At 100 years old, Jack Rollins survived and thrived through all of the comedy booms, and rightly could take at least partial credit for the great talents of at least two peak periods in the funny business as a manager and producer.

Starting in the 1950s, Rollins represented and fostered the young careers of Mike Nichols and Elaine May, Lenny Bruce, and Woody Allen. Right there you could say stop and you’d have a legendary career.

But Rollins also managed Robin Williams, David Letterman, Billy Crystal, Robert Klein, Dick Cavett, Joan Rivers, Steven Wright, Andrea Wright, Jim Carrey, Jimmy Tingle, Diane Keaton, Paula Poundstone and Martin Short. Rollins served as executive producer for Letterman during his NBC stint at Late Night from 1982-1992, retiring when Letterman leapt to CBS.

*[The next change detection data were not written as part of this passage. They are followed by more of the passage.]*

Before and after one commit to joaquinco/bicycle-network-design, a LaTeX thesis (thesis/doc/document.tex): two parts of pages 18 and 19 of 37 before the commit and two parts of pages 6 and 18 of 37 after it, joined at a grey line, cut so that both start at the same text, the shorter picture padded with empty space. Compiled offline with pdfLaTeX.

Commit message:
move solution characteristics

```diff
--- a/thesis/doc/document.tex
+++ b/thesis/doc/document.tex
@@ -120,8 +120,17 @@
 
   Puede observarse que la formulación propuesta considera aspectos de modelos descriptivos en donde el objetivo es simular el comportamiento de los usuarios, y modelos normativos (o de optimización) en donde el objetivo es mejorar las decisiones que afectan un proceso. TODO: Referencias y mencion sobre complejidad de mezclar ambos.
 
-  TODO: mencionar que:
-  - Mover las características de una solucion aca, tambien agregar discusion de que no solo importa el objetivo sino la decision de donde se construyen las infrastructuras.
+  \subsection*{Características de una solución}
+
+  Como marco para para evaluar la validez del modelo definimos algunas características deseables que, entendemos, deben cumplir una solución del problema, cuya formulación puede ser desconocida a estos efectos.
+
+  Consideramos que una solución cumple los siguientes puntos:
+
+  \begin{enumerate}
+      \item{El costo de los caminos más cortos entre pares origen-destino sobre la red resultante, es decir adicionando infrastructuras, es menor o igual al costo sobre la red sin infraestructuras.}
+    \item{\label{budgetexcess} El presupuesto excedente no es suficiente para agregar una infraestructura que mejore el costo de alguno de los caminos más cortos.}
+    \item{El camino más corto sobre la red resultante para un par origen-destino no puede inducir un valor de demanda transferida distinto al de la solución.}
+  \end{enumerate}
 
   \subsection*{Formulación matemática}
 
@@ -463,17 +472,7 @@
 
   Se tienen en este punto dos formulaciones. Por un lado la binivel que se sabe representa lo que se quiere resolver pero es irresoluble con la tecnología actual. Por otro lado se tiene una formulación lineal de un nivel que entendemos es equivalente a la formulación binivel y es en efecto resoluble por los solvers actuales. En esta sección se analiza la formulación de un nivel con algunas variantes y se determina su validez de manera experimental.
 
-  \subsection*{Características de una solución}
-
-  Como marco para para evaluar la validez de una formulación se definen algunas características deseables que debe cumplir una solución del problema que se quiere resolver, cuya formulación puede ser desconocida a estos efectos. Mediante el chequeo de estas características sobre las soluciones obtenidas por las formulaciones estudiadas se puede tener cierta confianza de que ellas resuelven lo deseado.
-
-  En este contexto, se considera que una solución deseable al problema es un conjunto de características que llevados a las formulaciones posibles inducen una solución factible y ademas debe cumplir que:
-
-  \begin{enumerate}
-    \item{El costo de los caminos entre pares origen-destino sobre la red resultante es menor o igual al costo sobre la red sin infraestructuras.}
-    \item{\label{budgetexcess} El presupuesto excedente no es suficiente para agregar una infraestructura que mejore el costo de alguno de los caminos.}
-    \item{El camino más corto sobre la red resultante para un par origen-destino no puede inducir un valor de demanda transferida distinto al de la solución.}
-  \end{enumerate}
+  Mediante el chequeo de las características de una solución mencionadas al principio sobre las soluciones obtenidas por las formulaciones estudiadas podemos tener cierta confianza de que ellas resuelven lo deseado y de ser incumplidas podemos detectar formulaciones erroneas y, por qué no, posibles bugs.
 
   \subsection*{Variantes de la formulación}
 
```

Born Jacob Rabinowitz in 1915 to Russian immigrants in Brooklyn, he changed his name to Jack Rollins in the late 1930s. As Rollins, he served in the Army in World War II, mostly in India, then became a Broadway producer upon his return — where he discovered the young Harry Belafonte and guided him to superstardom. He then founded a one-man talent agency — which became two men with the late Charles H. Joffe — to make the most of his own talents as a shaper and maker of dreams for others.

With Joffe, Rollins produced all of Allen’s movies between 1969 and 1993 — and briefly appeared as himself in Allen’s 1984 film, Broadway Danny Rose, in which Allen played a version of Rollins. “Woody wanted merely for us to manage his affairs in a conventional fashion, to better his career as a TV writer,” Rollins told The New York Times in 1985. “Well, we just thought he had the potential to be a triple threat, like Orson Welles — writer, director, actor.”

Allen, in turn, said this about Rollins via a statement: “He was one of the very few people in my life who lived up to the hype about him. All the stories about how great Jack Rollins was are true.”

Alan Zweibel last night put it simply: “Great manager, lover of talent, supreme mensch.”

Here’s Robert Klein talking about Rollins, his first manager.

Several of his former clients joined in celebrating Rollins when he turned 100 in April. Rollins died Thursday in his Manhattan apartment. He is survived by his three daughters.